Danilović with Virtus Bologna in 1995.
|Born||February 26, 1970|
Sarajevo, SR Bosnia and Herzegovina, SFR Yugoslavia
|Listed height||6 ft 7 in (2.01 m)|
|Listed weight||210 lb (95 kg)|
|High school||Cookeville (Cookeville, Tennessee)|
|NBA draft||1992 / Round: 2 / Pick: 43rd overall|
|Selected by the Golden State Warriors|
|Position||Shooting guard / Small forward|
|Career highlights and awards|
|Stats at Basketball-Reference.com|
Beginning in 2007, Danilović served as the president of Partizan, the club with which he spent six years as a player, during the 1980s and early 1990s. In 2015, he resigned from the position. On 15 December 2016, Danilović became the president of the Basketball Federation of Serbia (KSS).
Early life and careerEdit
Born in Sarajevo to a family of Herzegovinian Serbs (father Milan from the Orašje Zubci village near Trebinje and mother Vuka from the Kukričje village near Bileća), Danilović grew up in the Alipašino polje neighbourhood near the RTV Sarajevo main building. During adolescence, his summers and winters were mostly spent in his parents' respective villages and the town of Trebinje where he had aunts and uncles.
A tall and lanky kid, Danilović excelled in various sports, including soccer, speed skating, and street basketball. Already well versed in streetball, he started playing organized basketball in KK Bosna's youth setup under youth coach Mladen Ostojić. The player's talent was evident immediately and it didn't take long before he started receiving attention from bigger Yugoslav clubs such as KK Partizan whose assistant coach Duško Vujošević got alerted about the youngster's talents by the team's point guard Željko Obradović who spotted Danilović during summer 1985 at an inter-republic youth basketball tournament on Mount Zlatibor. Young Danilović played for a select team of players from SR Bosnia-Herzegovina at the tournament.
By late 1985, Vujošević started courting the 15-year-old. Getting Danilović and his parents to agree to a move to Belgrade proved to be the easy part; the real challenge was getting his club KK Bosna to sign off on the transfer.

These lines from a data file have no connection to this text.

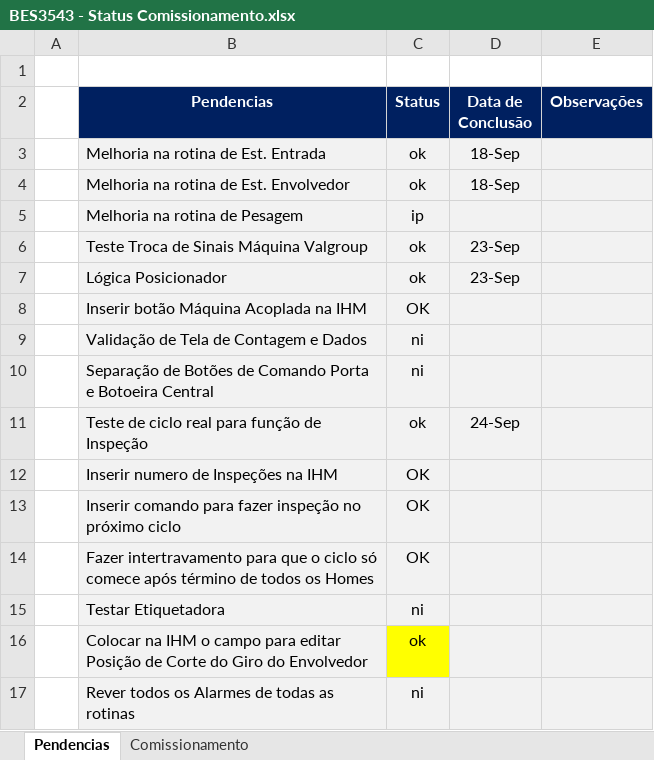
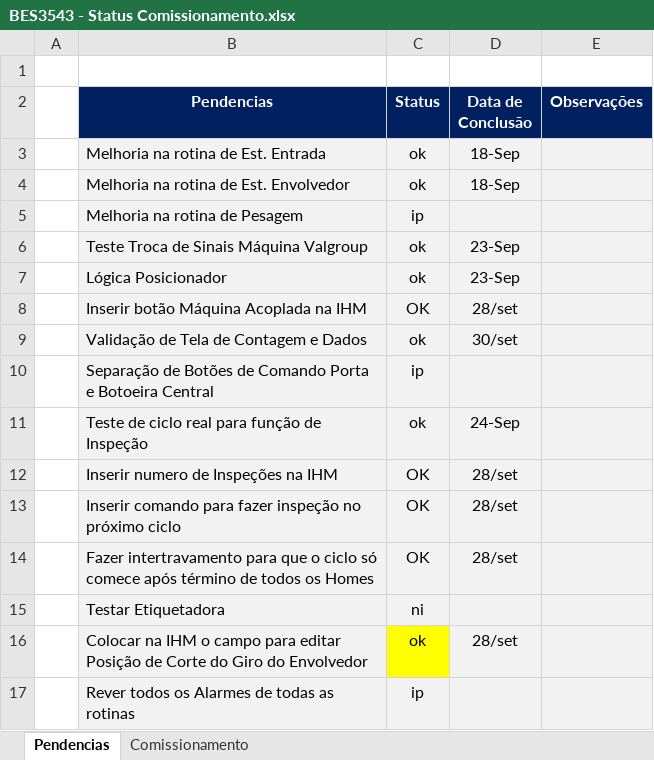
Before and after one commit to fandrade-bes/BES3543_Valgroup, an Excel workbook: Documentos/Outros/BES3543 - Status Comissionamento.xlsx, sheet Pendencias, drawn as a sheet; values as stored, in another font and other column widths than the file's, no borders; conditional formats not drawn; the diff names each change by its address in the sheet, - before the commit and + after, or states it on an @@ line.

```diff
--- a/Documentos/Outros/BES3543 - Status Comissionamento.xlsx (sheet Pendencias)
+++ b/Documentos/Outros/BES3543 - Status Comissionamento.xlsx (sheet Pendencias)
-D8 (Data de Conclusão): (empty)
+D8 (Data de Conclusão): 28/set
-C9 (Status): ni
+C9 (Status): ok
-D9 (Data de Conclusão): (empty)
+D9 (Data de Conclusão): 30/set
-C10 (Status): ni
+C10 (Status): ip
-D12:D14 (Data de Conclusão): (empty)
+D12:D14 (Data de Conclusão): 28/set
-D16 (Data de Conclusão): (empty)
+D16 (Data de Conclusão): 28/set
-C17 (Status): ni
+C17 (Status): ip
```
Also changed, not shown: 52 other files.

Danilović wasn't under a professional contract with the club, but according to Yugoslav Basketball Federation (KSJ) rules, being a youth system prospect he needed his club's permission to complete the move. In Danilović's own words: "The Bosna people weren't too keen on me at all while I was there; they even planned on loaning me out to other Sarajevo-area clubs, which I didn't want at all. But then Vujošević started sniffing around, and they suddenly wanted to keep me. Also, Bosna's club president Mirza Delibašić and Partizan's vice-president Dragan Kićanović were good friends from their playing days so that created additional awkwardness and the whole thing dragged out for a while".
Since Bosna didn't seem willing to let him go, by summer 1986, Danilović and Partizan decided to act unilaterally as the player moved to Belgrade knowing full well he'd have to sit out a year before taking part in official competitions. The move marked the beginning of a long friendship and professional association between Danilović and Vujošević with the 28-year-old coach initially acting as mentor to the 16-year-old player. By now Vujošević also moved up in the Partizan club hierarchy, becoming head coach in place of Vladislav Lučić while young Danilović trained with the first team as well as individually. Due to the unfortunate administrative situation, Danilović could only practice with Partizan players, which he did vigorously and devotedly up to 7 or 8 hours per day. He later said that it wasn't until his arrival at Partizan that he started training seriously. His living arrangements were provided for by the club; they put him up in a room at the JNA Stadium that he shared with youngster teammates Oliver Popović and Popović's brother. Furthermore, in accordance with his parent's wishes, the club ensured he also pursued his full-time secondary education by getting enrolled in the streamlined Petar Drapšin Technical High School. However, unable to make the classes due to long and frequent practices, he soon switched to part-time education at the streamlined touristic high school. Discussing his first days in Belgrade and arrival to a new club, Danilović later said:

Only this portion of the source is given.